“Jag says that with two occupants, the car has a 50-50 weight balance (52/48 unloaded), with its all-up weight ranging from 3520 to 3670 pounds. To achieve that balance, both the battery and strangely, the windshield-washer fluid reservoir are located in the trunk which eats up some critical cubics from an already tiny, 7.1-cubic-foot trunk” Motor Trend
“The new Jaguar F-type has been launched, but how does it compare with its biggest rival, the Porsche 911? We got both cars together at the Bedford Aerodrome, along with Tiff Needell, to find out.” Evo magazine
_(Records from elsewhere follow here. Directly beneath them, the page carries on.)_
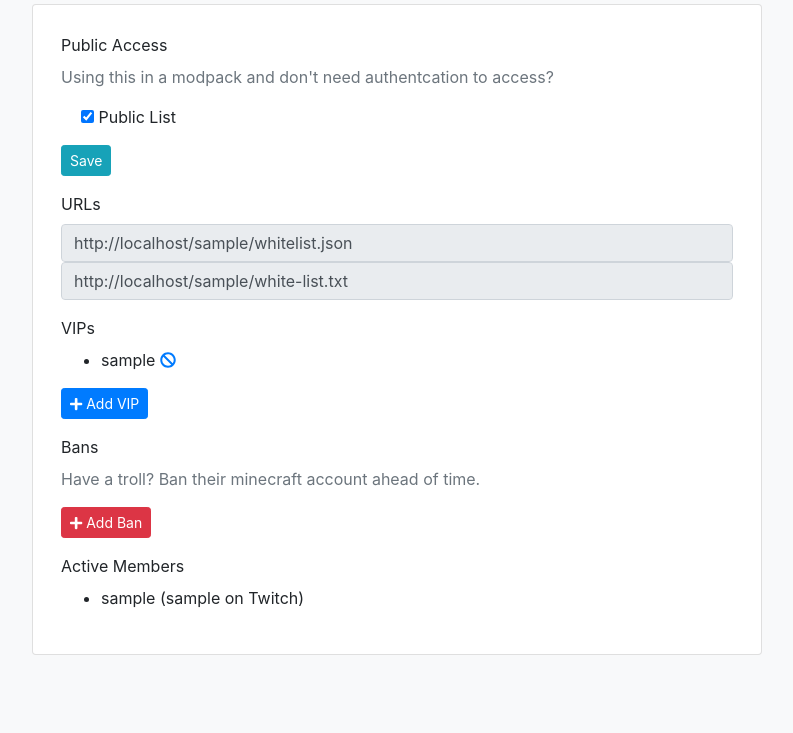
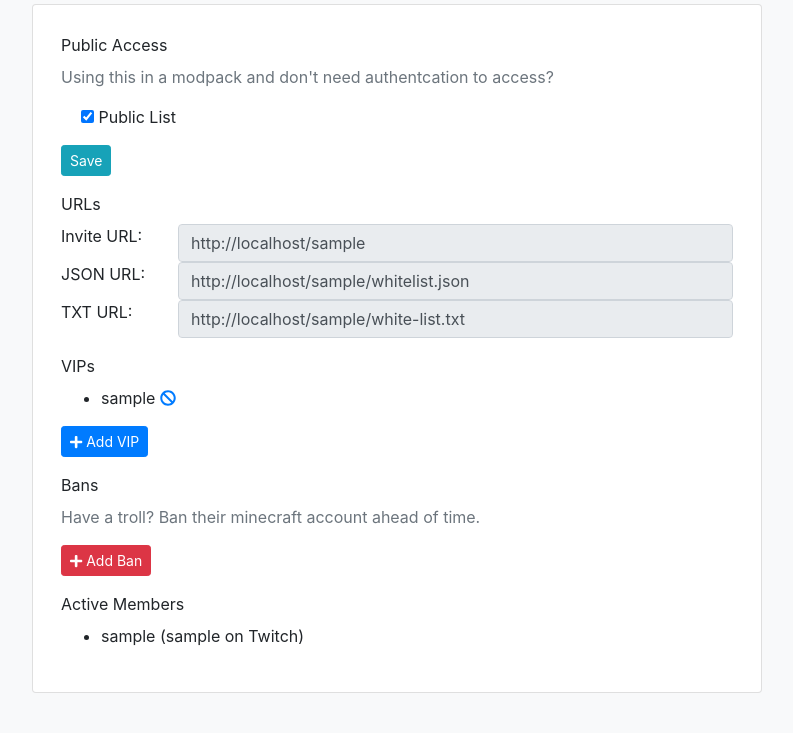
Before and after one commit to cridenour/whitelist, a Django app: page /profile/whitelist in a window 1280 px wide. Shown: the part 56-789 px from the top of the page, without its empty margins (243-1036 px from the left). Run offline with Django 3.2, Linux system fonts and the light colour scheme; a user stored in the database is signed in; tables that the repository leaves empty hold one stand-in row (values such as "Sample post"); some libraries are stand-ins or nearby versions.

Commit message:
Fix expired whitelists and add invite url to whitelist

```diff
--- a/templates/profile.html
+++ b/templates/profile.html
@@ -38,7 +38,7 @@
             <label>Expired Whitelists</label>
             <ul>
                 {% for exp in expired %}
-                <li>friartruck13 <a class="btn btn-sm btn-twitch ml-1" href="https://www.twitch.tv/products/{{ exp.user.username }}/ticket/new"><i class="fa fa-redo-alt"></i> Resub</a></li>
+                <li>{{ exp.user.username }} <a class="btn btn-sm btn-twitch ml-1" href="https://www.twitch.tv/products/{{ exp.user.username }}/ticket/new"><i class="fa fa-redo-alt"></i> Resub</a></li>
                 {% endfor %}
             </ul>
         </div>
--- a/templates/whitelist.html
+++ b/templates/whitelist.html
@@ -26,8 +26,18 @@
 
     <div class="form-group">
         <label>URLs</label>
-        <input class="form-control" readonly value="{{ json_url }}" />
-        <input class="form-control" readonly value="{{ txt_url }}" />
+        <div class="row">
+            <div class="col-2">Invite URL:</div>
+            <div class="col-10"><input class="form-control" readonly value="{{ invite_url }}" /></div>
+        </div>
+        <div class="row">
+            <div class="col-2">JSON URL:</div>
+            <div class="col-10"><input class="form-control" readonly value="{{ json_url }}" /></div>
+        </div>
+        <div class="row">
+            <div class="col-2">TXT URL:</div>
+            <div class="col-10"><input class="form-control" readonly value="{{ txt_url }}" /></div>
+        </div>
     </div>
 
     <div>
--- a/twitch/views.py
+++ b/twitch/views.py
@@ -178,6 +178,10 @@
             reverse('whitelist-txt', kwargs={'username': self.request.user.username})) + access_key
         context['json_url'] = self.request.build_absolute_uri(
             reverse('whitelist-json', kwargs={'username': self.request.user.username})) + access_key
+
+        context['invite_url'] = self.request.build_absolute_uri(
+            reverse('broadcaster-connect', kwargs={'username': self.request.user.username})
+        )
 
         return context
 
```
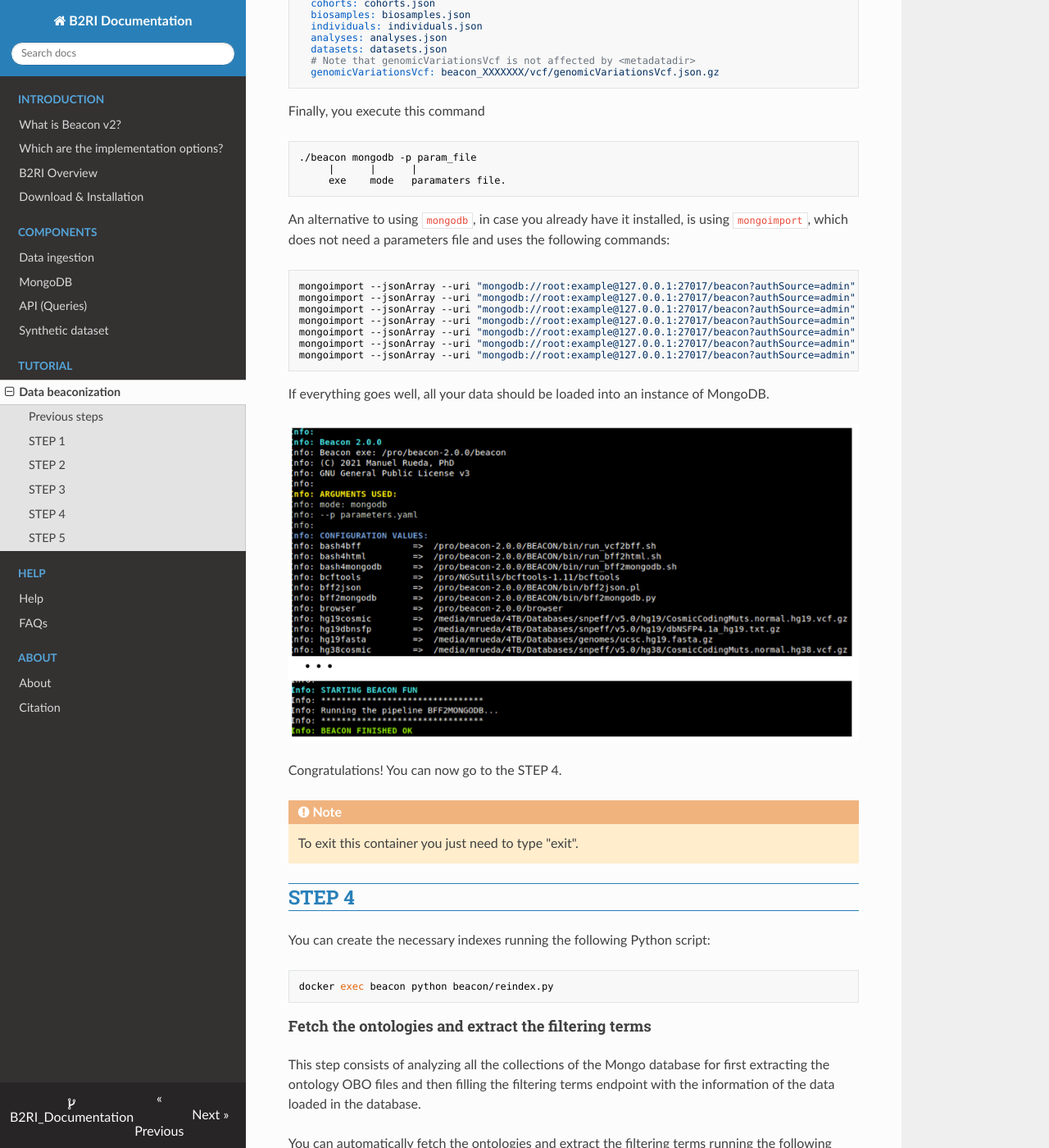
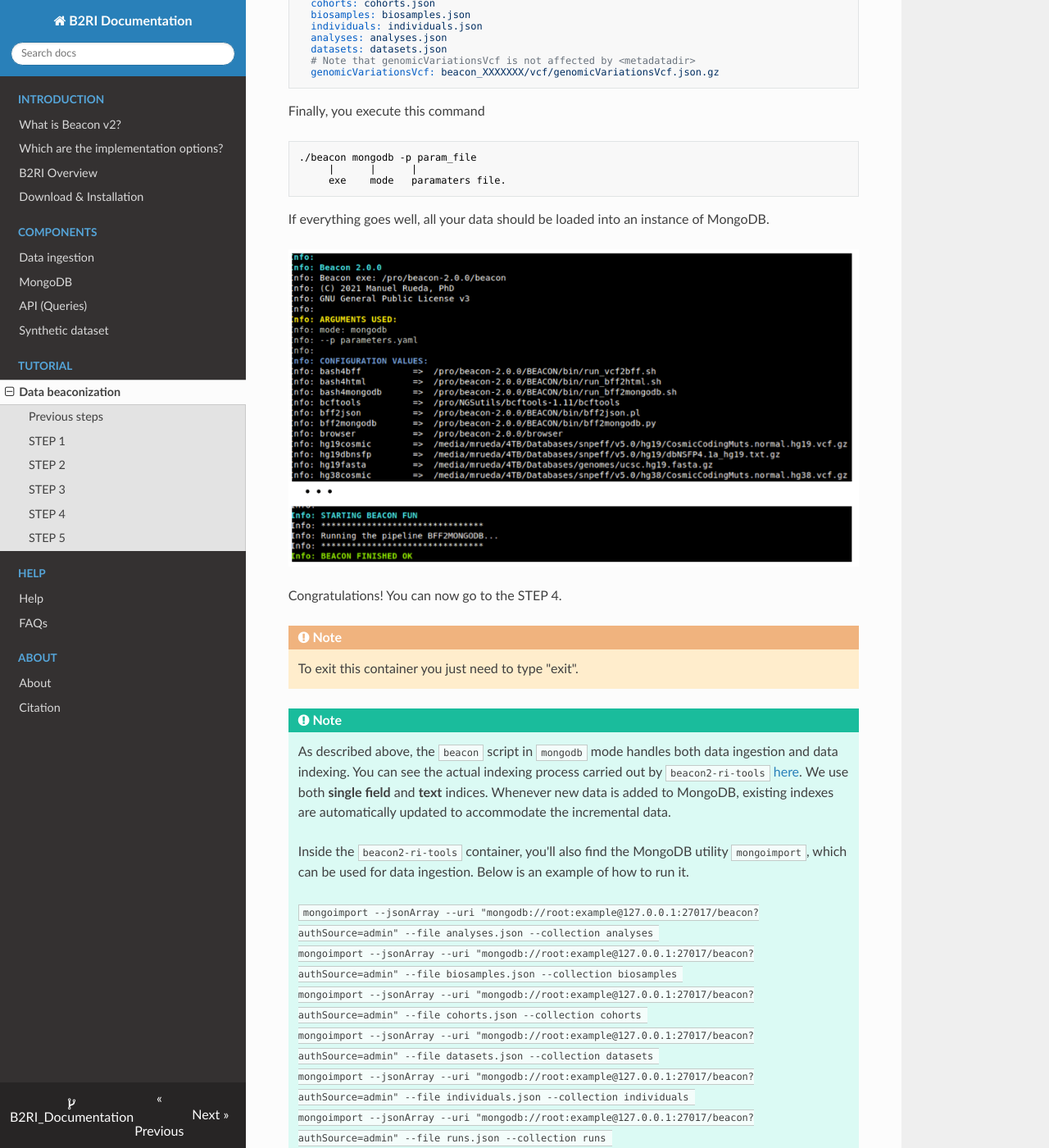
Before and after one commit to ga4gh-beacon/B2RI_Documentation, an MkDocs documentation site: the page built from docs/tutorial-data-beaconization.md, in a window 1280 px wide and 1400 px high, scrolled down 5417 px. Shown: the whole window at 82% size. Built offline with MkDocs 1.6.1, drawn with Linux system fonts in a browser that asks for light colours; nearby versions of some CDN libraries; some of the changed text lies outside the part shown.

Commit message:
Update docs tutorial after user feedback

````diff
--- a/docs/tutorial-data-beaconization.md
+++ b/docs/tutorial-data-beaconization.md
@@ -135,16 +135,6 @@ Finally, you execute this command
          |      |      |
          exe    mode   paramaters file.
 
-An alternative to using `mongodb`, in case you already have it installed, is using `mongoimport`, which does not need a parameters file and uses the following commands:
-
-    mongoimport --jsonArray --uri "mongodb://root:example@127.0.0.1:27017/beacon?authSource=admin" --file analyses.json --collection analyses
-    mongoimport --jsonArray --uri "mongodb://root:example@127.0.0.1:27017/beacon?authSource=admin" --file biosamples.json --collection biosamples
-    mongoimport --jsonArray --uri "mongodb://root:example@127.0.0.1:27017/beacon?authSource=admin" --file cohorts.json --collection cohorts
-    mongoimport --jsonArray --uri "mongodb://root:example@127.0.0.1:27017/beacon?authSource=admin" --file datasets.json --collection datasets
-    mongoimport --jsonArray --uri "mongodb://root:example@127.0.0.1:27017/beacon?authSource=admin" --file individuals.json --collection individuals
-    mongoimport --jsonArray --uri "mongodb://root:example@127.0.0.1:27017/beacon?authSource=admin" --file runs.json --collection runs
-    mongoimport --jsonArray --uri "mongodb://root:example@127.0.0.1:27017/beacon?authSource=admin" --file genomicVariationsVcf.json --collection genomicVariations
-
 If everything goes well, all your data should be loaded into an instance of MongoDB.
 
 ![Beacon to MongoDB](img/beacon-mongodb.png)
@@ -155,11 +145,35 @@ Congratulations! You can now go to the STEP 4.
 !!! Warning "Note"
     To exit this container you just need to type "exit".
 
+
+!!! Hint "Note"
+
+    As described above, the `beacon` script in `mongodb` mode handles both data ingestion and data indexing. You can see the actual indexing process carried out by `beacon2-ri-tools` [here](https://github.com/EGA-archive/beacon2-ri-tools/blob/main/BEACON/bin/run_bff2mongodb.sh). We use both **single field** and **text** indices. Whenever new data is added to MongoDB, existing indexes are automatically updated to accommodate the incremental data.
+
+    Inside the `beacon2-ri-tools` container, you'll also find the MongoDB utility `mongoimport`, which can be used for data ingestion. Below is an example of how to run it.
+
+
+    ```
+    mongoimport --jsonArray --uri "mongodb://root:example@127.0.0.1:27017/beacon?authSource=admin" --file analyses.json --collection analyses
+    mongoimport --jsonArray --uri "mongodb://root:example@127.0.0.1:27017/beacon?authSource=admin" --file biosamples.json --collection biosamples
+    mongoimport --jsonArray --uri "mongodb://root:example@127.0.0.1:27017/beacon?authSource=admin" --file cohorts.json --collection cohorts
+    mongoimport --jsonArray --uri "mongodb://root:example@127.0.0.1:27017/beacon?authSource=admin" --file datasets.json --collection datasets
+    mongoimport --jsonArray --uri "mongodb://root:example@127.0.0.1:27017/beacon?authSource=admin" --file individuals.json --collection individuals
+    mongoimport --jsonArray --uri "mongodb://root:example@127.0.0.1:27017/beacon?authSource=admin" --file runs.json --collection runs
+    mongoimport --jsonArray --uri "mongodb://root:example@127.0.0.1:27017/beacon?authSource=admin" --file genomicVariationsVcf.json --collection genomicVariations
+    ```
+
+    Again, remember that if you follow this alternative path you will have to **index your MongoDB data**.
+
+
 ## STEP 4
 
 You can create the necessary indexes running the following Python script:
 
     docker exec beacon python beacon/reindex.py
+
+!!! Warning "Important"
+    You can ommit the indexing step if you used `beacon mongodb` to perform the data ingestion.
 
 #### Fetch the ontologies and extract the filtering terms
 
````
Also changed, not shown: other parts of docs/tutorial-data-beaconization.md (+1 -1 lines).
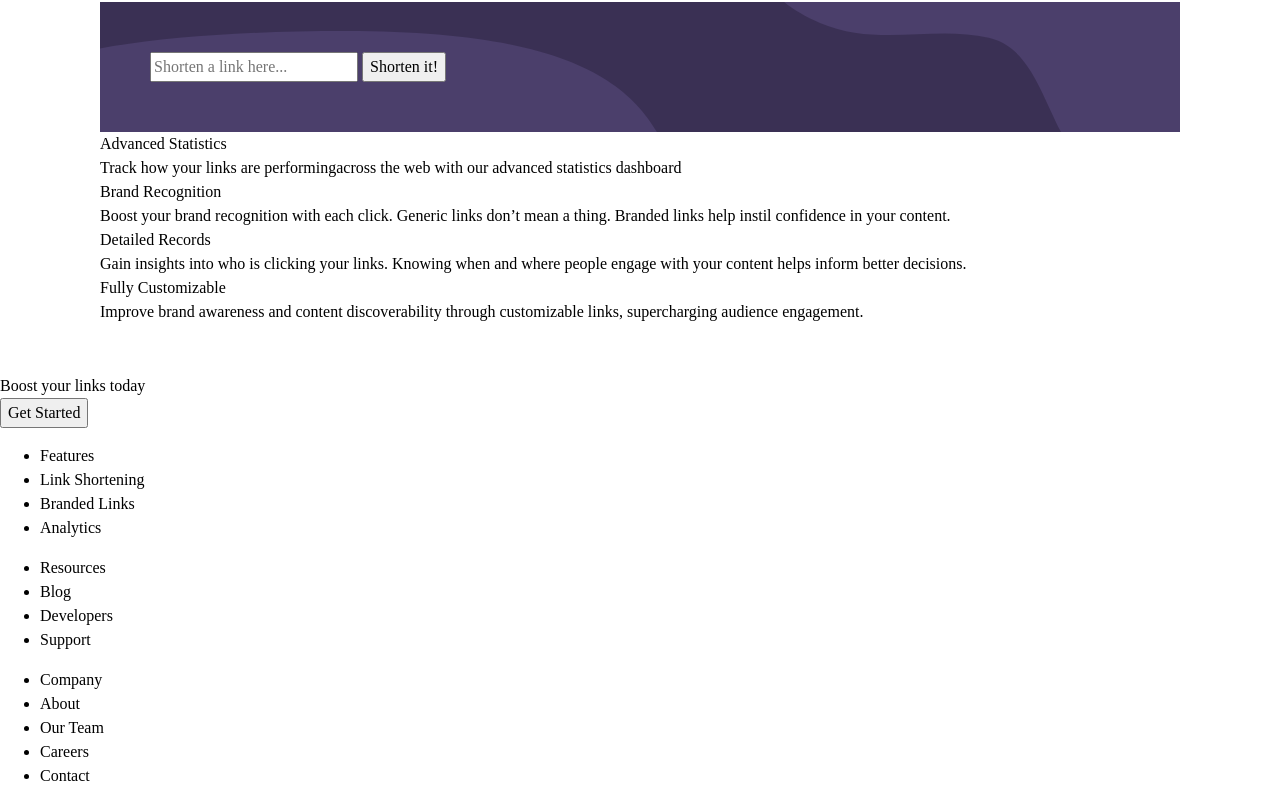
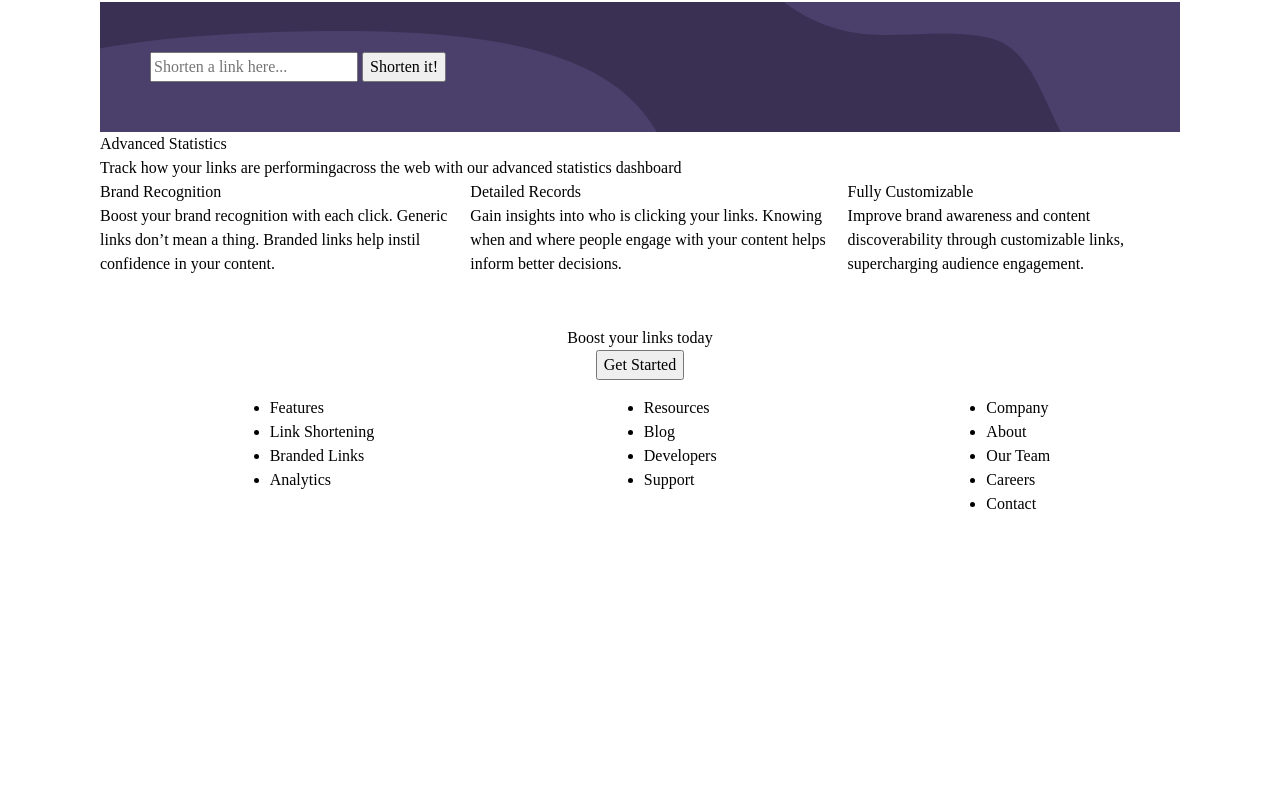
Before and after one commit to Brayheart/url-shortner, a plain HTML site: page index.html in a window 1280 px wide. Shown: the part 718-1522 px from the top of the page. After the commit the page ends 1250 px from the top, so only its background shows below. Drawn offline with Linux system fonts and the light colour scheme.

Commit message:
layout edits

```diff
--- a/index.html
+++ b/index.html
@@ -58,7 +58,7 @@
         <p>Track how your links are performingacross the web with our advanced statistics dashboard</p>
       </div>
 
-      <div>
+      <div class="cards">
         <div>
           <p>Brand Recognition</p>
           <p>Boost your brand recognition with each click. Generic links don’t
@@ -79,7 +79,7 @@
 
   </div>
 
-  <section>
+  <section class="boost-links">
     <p>Boost your links today</p>
     <button>Get Started</button>
   </section>
--- a/styles.scss
+++ b/styles.scss
@@ -19,6 +19,22 @@ nav {
     font-size: 20px;
     list-style: none'';
     padding: 0;
+}
+
+.cards {
+    display: flex;
+}
+
+footer {
+    display: flex;
+    justify-content: space-evenly;
+}
+
+.boost-links {
+    display: flex;
+    flex-direction: column;
+    align-content: center;
+    align-items: center;
 }
 
 .section1 {
```
Also changed, not shown: styles.css.
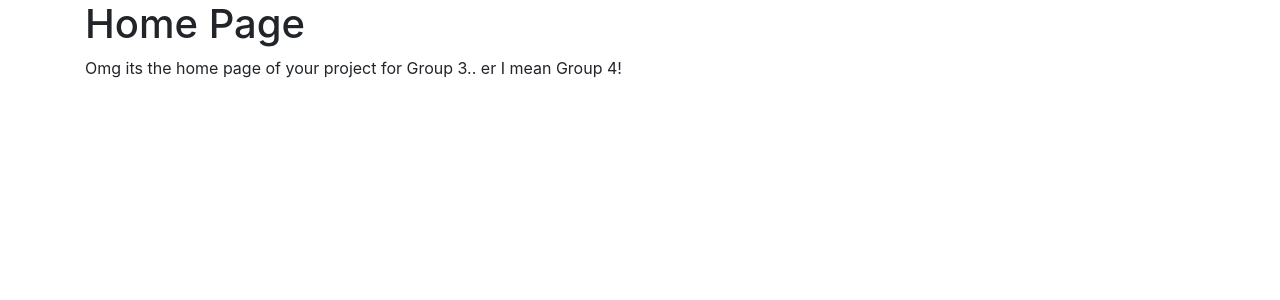
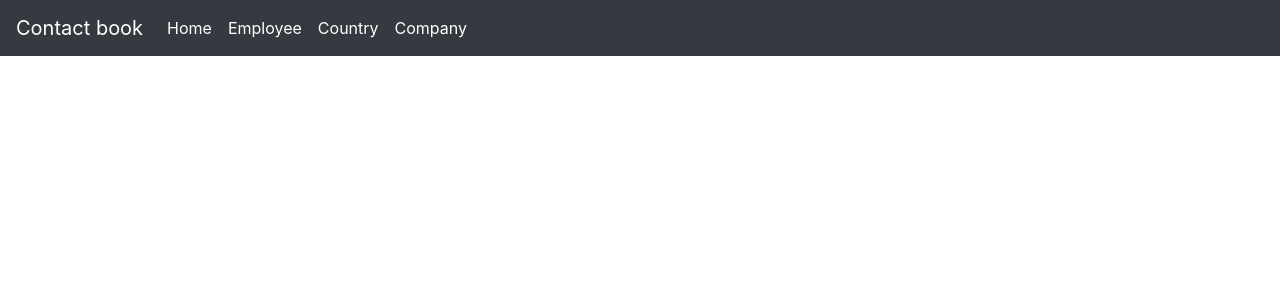
Before and after one commit to erlama/react-grupp3, a React (Create React App) app in the folder react-client-umbraco/: page / in a window 1280 px wide. Shown: the top 300 px of the page. Built offline with nearby package versions, Linux system fonts and the light colour scheme.

Commit message:
installed react-bootstrap

```diff
--- a/react-client-umbraco/package.json
+++ b/react-client-umbraco/package.json
@@ -5,6 +5,7 @@
   "dependencies": {
     "axios": "^0.19.0",
     "react": "^16.11.0",
+    "react-bootstrap": "^1.0.0-beta.14",
     "react-dom": "^16.11.0",
     "react-router-dom": "^5.1.2",
     "react-scripts": "3.2.0",
--- a/react-client-umbraco/src/App.js
+++ b/react-client-umbraco/src/App.js
@@ -4,18 +4,20 @@ import {Home} from './Pages/Home';
 import {Employee} from './Pages/Empoyee';
 import {Country} from './Pages/Country';
 import {Company} from './Pages/Company';
-//import Navbar from './Components/NavBar';
+import Navbar from './Components/NavBar';
 
 class App extends Component {
   render() {
      return (
+      <Navbar>
         <Switch>
-        {/* <Navbar/> */}
           <Route exact path="/" component={Home} />
           <Route path="/employee" component={Employee} />
           <Route path="/country" component={Country} />
           <Route path="/company" component={Company} />
         </Switch>
+      </Navbar>
+
   )
   }
 
```
Also changed, not shown: 1 other file (tests, documents, lock files or other folders). Lines whose indentation alone changed are shown as unchanged.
“The supercharged V8 is as irresistible as ever, sounding absolutely fantastic (and a little bit evil) with a soaring engine note and loud cracks on committed upshifts. It’s very fast too, not feeling its full 54bhp deficit compared to the XKR-S.” Evo magazine
“Turn-in is excellent for a front-engined car, and the great chassis balance means you can really push the rear in the dry. But do yourself a favor and leave the ESP on in the wet, particularly in the V8. It’s an animal. Just listen to it! My favorite detail is how the hidden central air vents rise and fall from the dash-top as needed-pointless, but cool(ing) all the same. On the other hand, the lack of a manual-transmission option isn’t. And the ZF eight-speed auto, though talk-show-host-smooth when cruising, isn’t as snappy as a Porsche PDK dual clutch ‘box when you’re on it.” Road and Track
“The only question we have is why it’s so heavy ? Especially given the abundant use of aluminum? Unfortunately, under direct questioning, Jaguar’s engineers weren’t able to give a good reason. But the F-Type is, by sports car standards, heavy. In V6 S form, it weighs 3,558 pounds. That’s more than 300 pounds heavier than the 2013 Porsche 911 Carrera S Cabriolet. And the 911 has 20 more horsepower. And a back seat.” Motor Authority
“The star of the range is probably the middle-spec V6 S. Why? Because its steering has more delicacy to it than the meatier, brawnier V8 S. In pure performance terms it’s not that much slower across the ground than the V8, even if it can’t compete with it in a straight line. But the real winner here is the customer, the one lucky enough to be in the market for a £60-80,000 sports car; the sort of person who would previously have headed straight towards the nearest Porsche dealer.” Autocar